The water protection rating starts at 0, rising to 4 for splashes, 7 for immersion up to 1m and 8 for immersion up to a depth specified by the manufacturer.
If either digit is replaced with an X, it means there is no data to base the rating on.
In practice, an IP67 rating will mean any gadget will survive being dropped in a swimming pool for half an hour, which is probably as much as you need.
Most new high-end smartphones including the Apple iPhone X and the Samsung Galaxy S10 are now water- and dust-proof to IP67, which is reassuring. However, one of the things they don’t tell you about smartphones is that the touch screens are almost impossible to use when wet, however waterproof the phone might be. For some reason, wet fingers just don’t work very well.
For sailors, surfers and others who might rely on their phone to get help when floating in the briny, a phone with old-style pressable keys might be the answer, working even when wearing wet-suit gloves. So, keep your phone in your beach bag, and have a towel at the ready to dry wet fingertips.
Another of life’s great pleasures is relaxing in a deck chair on the beach, reading, but water is almost as bad for paperbacks as it is for electronics.
Which makes Amazon’s decision to leave waterproofing off the feature list of the new entry-level Kindle (£70) really annoying. It has a fancy front-lit screen but that is helpful only in the dark – for reading on the beach you will have to fork out for the IPX8-rated Paperwhite ((£120) or Oasis (£230).
The Oasis has a sharper screen and a lovely balanced design with physical page-turning buttons.
Traditional cameras are delicate bits of kit – watch a group of professional snappers hastily pop their SLRs in their bags when it starts to rain. Nowadays, cameras that can withstand the elements are usually not very capable in comparison, with smaller image sensors and shorter zoom lenses giving less than sparkling results. And most of them feature action-man styling that will mark the user as more Bear Grylls than David Bailey.
Filming action footage as you surf or dive has long been owned by the GoPro Hero 7 camera, with its iconic big lens on a small body. Now, however, it has a rival in the new DJI Osmo Action.

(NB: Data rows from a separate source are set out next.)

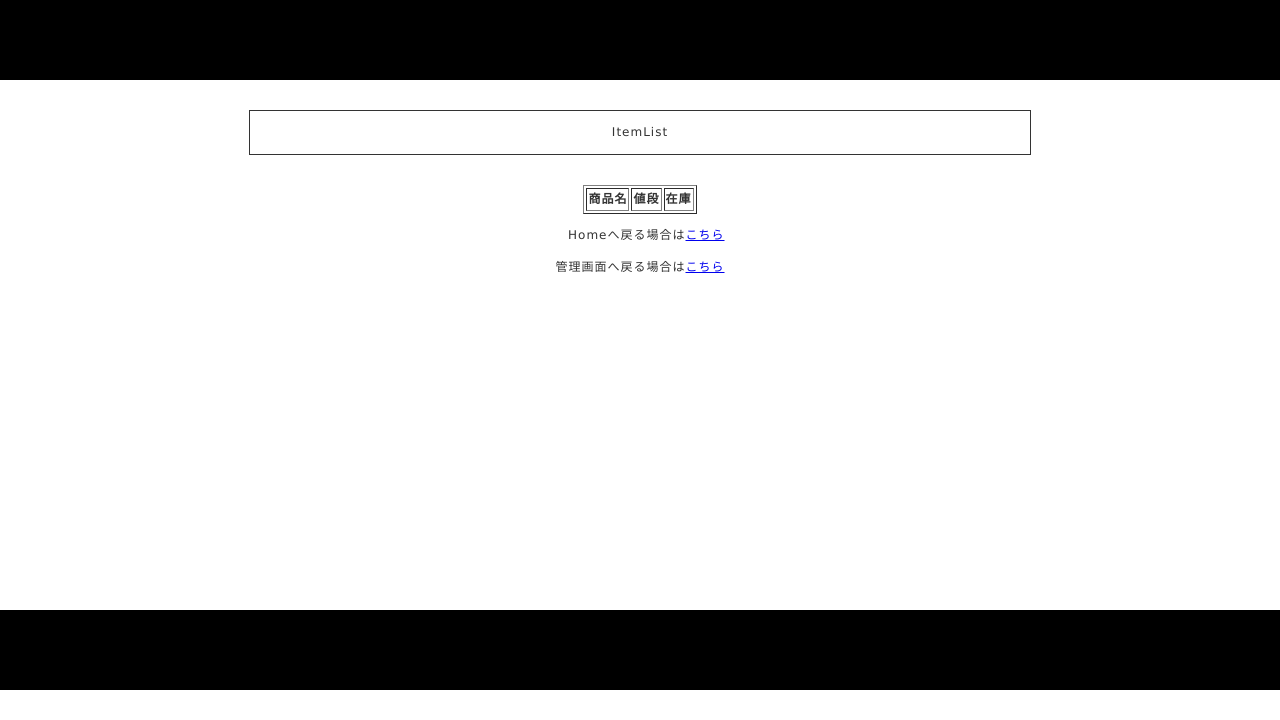
Repository: xiezom/test
Page: http://localhost/ecsite/ItemListAction.action
These files come from the project's save history. The page is drawn as it stood at one moment and after the next save; the edit follows.
The browser window is 1280 px wide. The pictures show the whole page.
The page is served by Tomcat 9. Queries for data that is not in the repository find no rows.

Above is the page before, as saved 2019-03-13 06:48:55.

After the next save:
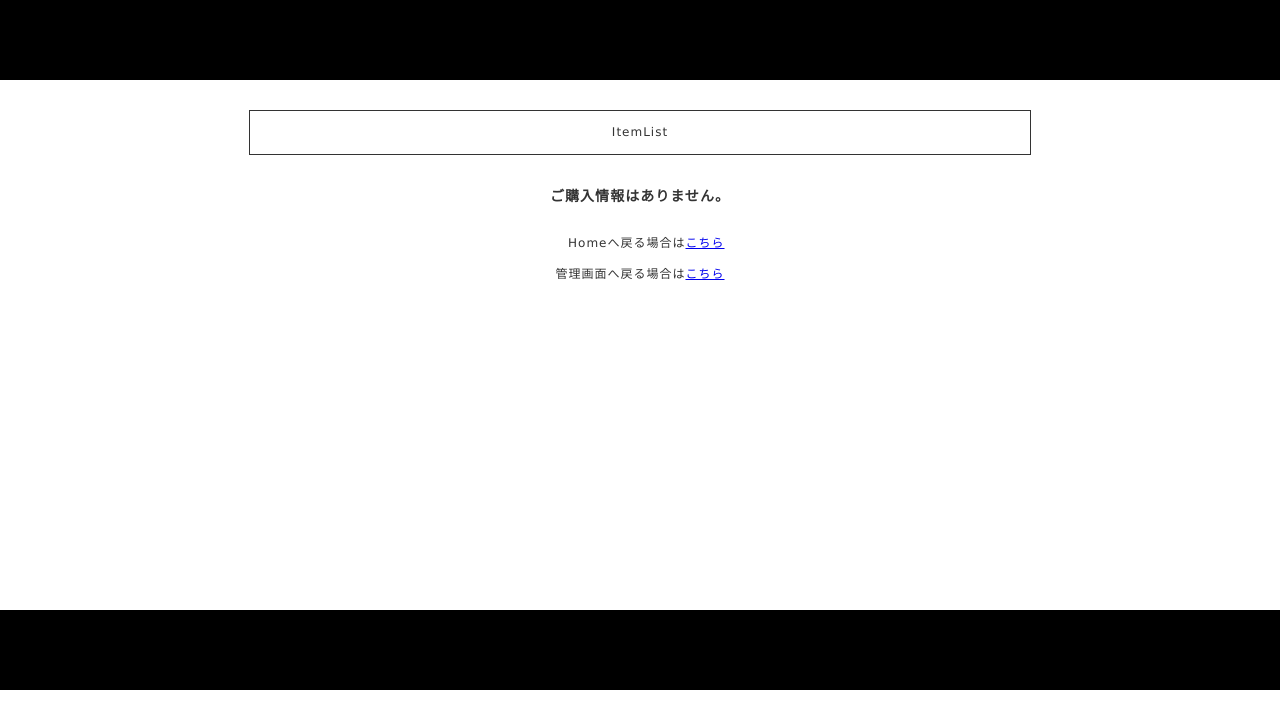
Saved 49 min 49 s later.
--- a/ecsite/WebContent/itemList.jsp
+++ b/ecsite/WebContent/itemList.jsp
@@ -73,9 +73,14 @@
 		<div class="top">
 			<p>ItemList</p>
 		</div>
-		<div>
-			<table border="1">
-				<tr>
+				<div>
+			<s:if test="myPageList == null">
+				<h3>ご購入情報はありません。</h3>
+			</s:if>
+			<s:elseif test="message == null">
+				<h3>ご購入情報は以下になります。</h3>
+				<table border="1">
+									<tr>
 					<th>商品名</th>
 					<th>値段</th>
 					<th>在庫</th>
@@ -89,6 +94,14 @@
 				</tr>
 				</s:iterator>
 			</table>
+				<s:form action="ItemListAction">
+					<input type="hidden" name="deleteFlg" value="1" />
+					<s:submit value="削除" method="delete" />
+				</s:form>
+			</s:elseif>
+			<s:if test="message != null">
+				<h3><s:property value="message"/></h3>
+			</s:if>
 			<div class="text-right">
 				<p>Homeへ戻る場合は<a href='<s:url action="GoHomeAction"/>'>こちら</a></p>
 				<p>管理画面へ戻る場合は<a href='<s:url action="AdminAction"/>'>こちら</a></p>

DJI is best known for its drones, but many of its drones have cameras built-in and the Osmo Action borrows many features such as auto-stabilisation from the drone technology.
It may look a bit like the GoPro but it is fully waterproof to a depth of 11m without a case. Its most notable external feature is a small colour screen on the front that helps frame selfies (and which sportsman, or holidaying business owner can resist taking selfies with sharks?)
The video stablisation is on a par with the GoPro, but it lacks features such as GPS and the social media options are a bit klutzy. But the price is right – at £330 it is significantly cheaper than the GoPro.
Less athletic but more aesthetic photographers still need their cameras to withstand ordinary outdoor conditions while producing top notch images, and the new Lumix G90 does just that. It is a mirrorless camera that mounts Micro Four Thirds lenses, but with seals on all the buttons and openings to make it splash- and dust-resistant.
The latest battery powered Bluetooth speakers can pump out extraordinarily good sound wherever you or the kids decide to party.
Kitsound’s Diggit XL speaker is stylish in its bamboo and fabric covering – you wouldn’t believe it is water- and dust-resistant to IP66 standards, making it ideal for outdoor use, using its attachable stake to dig it in to the sand or turf. It even has a downward-facing led light that makes it into an attractive garden feature.
You can daisy-chain several speakers to cover the garden with music and really paty on the summer beach. The Diggit XL costs £80.
Chris Partridge has been writing about technology since the days of wireless sets with real mahogany cases with glowing valves inside, mainly for newspapers such as The Times, the Daily Telegraph, the Observer and the Sunday Times.